--- DATA Enclosed Below ---

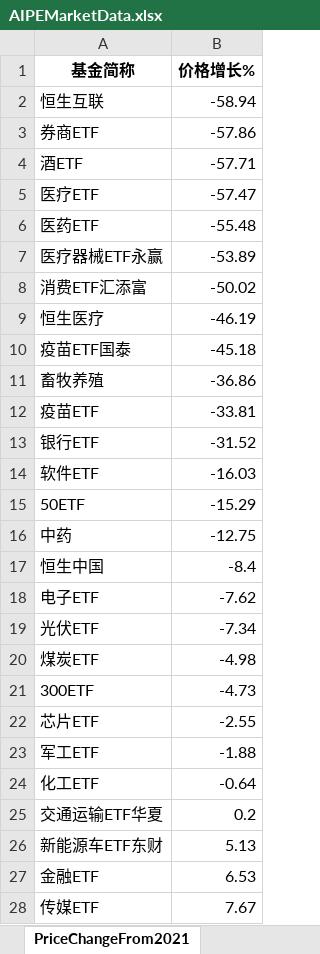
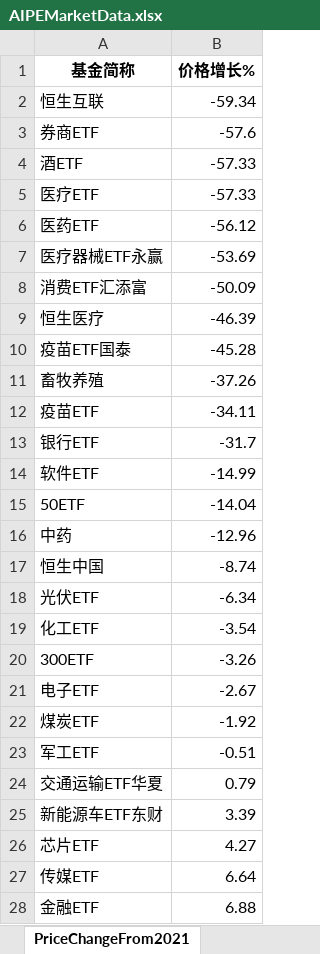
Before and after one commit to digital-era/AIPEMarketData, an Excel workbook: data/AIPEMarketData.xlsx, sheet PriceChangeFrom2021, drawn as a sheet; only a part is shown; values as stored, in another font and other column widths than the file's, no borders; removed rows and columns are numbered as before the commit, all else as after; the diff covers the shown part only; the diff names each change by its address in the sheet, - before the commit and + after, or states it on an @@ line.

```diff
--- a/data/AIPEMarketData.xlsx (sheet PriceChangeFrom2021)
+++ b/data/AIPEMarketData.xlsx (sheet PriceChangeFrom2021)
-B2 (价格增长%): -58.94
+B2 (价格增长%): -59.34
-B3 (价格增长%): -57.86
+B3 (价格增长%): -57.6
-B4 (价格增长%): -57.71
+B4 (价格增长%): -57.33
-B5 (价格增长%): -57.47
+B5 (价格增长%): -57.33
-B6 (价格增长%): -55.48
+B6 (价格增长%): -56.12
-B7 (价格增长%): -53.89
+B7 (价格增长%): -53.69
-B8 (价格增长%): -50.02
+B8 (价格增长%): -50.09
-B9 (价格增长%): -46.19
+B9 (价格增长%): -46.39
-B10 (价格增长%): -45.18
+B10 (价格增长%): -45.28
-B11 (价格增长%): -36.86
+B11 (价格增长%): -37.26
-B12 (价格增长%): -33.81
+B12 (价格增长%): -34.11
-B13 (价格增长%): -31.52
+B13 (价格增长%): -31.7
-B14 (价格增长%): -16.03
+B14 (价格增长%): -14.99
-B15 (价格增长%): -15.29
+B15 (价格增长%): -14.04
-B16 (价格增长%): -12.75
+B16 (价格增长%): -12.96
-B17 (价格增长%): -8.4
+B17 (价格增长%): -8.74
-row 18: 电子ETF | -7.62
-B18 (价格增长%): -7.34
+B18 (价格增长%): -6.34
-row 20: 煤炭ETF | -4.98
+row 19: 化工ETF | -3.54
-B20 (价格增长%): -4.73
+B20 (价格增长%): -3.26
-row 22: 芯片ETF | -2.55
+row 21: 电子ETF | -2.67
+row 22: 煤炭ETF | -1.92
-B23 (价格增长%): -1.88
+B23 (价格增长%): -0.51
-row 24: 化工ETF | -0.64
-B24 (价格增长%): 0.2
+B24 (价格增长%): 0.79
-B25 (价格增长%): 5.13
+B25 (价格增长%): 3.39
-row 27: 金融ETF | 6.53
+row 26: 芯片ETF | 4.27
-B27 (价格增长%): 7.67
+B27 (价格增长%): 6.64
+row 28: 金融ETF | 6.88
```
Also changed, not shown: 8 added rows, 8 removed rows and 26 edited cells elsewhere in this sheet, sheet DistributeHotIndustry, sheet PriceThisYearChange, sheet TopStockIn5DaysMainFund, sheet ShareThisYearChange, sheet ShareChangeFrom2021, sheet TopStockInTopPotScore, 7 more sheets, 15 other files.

--- End of Enclosed DATA ---

▶ _EXERCISE_: All of the lines above should be retyped precisely, apart from the pictures.

▶ _WRITTEN RESPONSE_:
Before and after one commit to digital-era/AIPEMarketData, an Excel workbook: data/AIPEMarketData.xlsx, sheet PriceChangeFrom2021, drawn as a sheet; only a part is shown; values as stored, in another font and other column widths than the file's, no borders; removed rows and columns are numbered as before the commit, all else as after; the diff covers the shown part only; the diff names each change by its address in the sheet, - before the commit and + after, or states it on an @@ line.

```diff
--- a/data/AIPEMarketData.xlsx (sheet PriceChangeFrom2021)
+++ b/data/AIPEMarketData.xlsx (sheet PriceChangeFrom2021)
-B2 (价格增长%): -58.94
+B2 (价格增长%): -59.34
-B3 (价格增长%): -57.86
+B3 (价格增长%): -57.6
-B4 (价格增长%): -57.71
+B4 (价格增长%): -57.33
-B5 (价格增长%): -57.47
+B5 (价格增长%): -57.33
-B6 (价格增长%): -55.48
+B6 (价格增长%): -56.12
-B7 (价格增长%): -53.89
+B7 (价格增长%): -53.69
-B8 (价格增长%): -50.02
+B8 (价格增长%): -50.09
-B9 (价格增长%): -46.19
+B9 (价格增长%): -46.39
-B10 (价格增长%): -45.18
+B10 (价格增长%): -45.28
-B11 (价格增长%): -36.86
+B11 (价格增长%): -37.26
-B12 (价格增长%): -33.81
+B12 (价格增长%): -34.11
-B13 (价格增长%): -31.52
+B13 (价格增长%): -31.7
-B14 (价格增长%): -16.03
+B14 (价格增长%): -14.99
-B15 (价格增长%): -15.29
+B15 (价格增长%): -14.04
-B16 (价格增长%): -12.75
+B16 (价格增长%): -12.96
-B17 (价格增长%): -8.4
+B17 (价格增长%): -8.74
-row 18: 电子ETF | -7.62
-B18 (价格增长%): -7.34
+B18 (价格增长%): -6.34
-row 20: 煤炭ETF | -4.98
+row 19: 化工ETF | -3.54
-B20 (价格增长%): -4.73
+B20 (价格增长%): -3.26
-row 22: 芯片ETF | -2.55
+row 21: 电子ETF | -2.67
+row 22: 煤炭ETF | -1.92
-B23 (价格增长%): -1.88
+B23 (价格增长%): -0.51
-row 24: 化工ETF | -0.64
-B24 (价格增长%): 0.2
+B24 (价格增长%): 0.79
-B25 (价格增长%): 5.13
+B25 (价格增长%): 3.39
-row 27: 金融ETF | 6.53
+row 26: 芯片ETF | 4.27
-B27 (价格增长%): 7.67
+B27 (价格增长%): 6.64
+row 28: 金融ETF | 6.88
```
Also changed, not shown: 8 added rows, 8 removed rows and 26 edited cells elsewhere in this sheet, sheet DistributeHotIndustry, sheet PriceThisYearChange, sheet TopStockIn5DaysMainFund, sheet ShareThisYearChange, sheet ShareChangeFrom2021, sheet TopStockInTopPotScore, 7 more sheets, 15 other files.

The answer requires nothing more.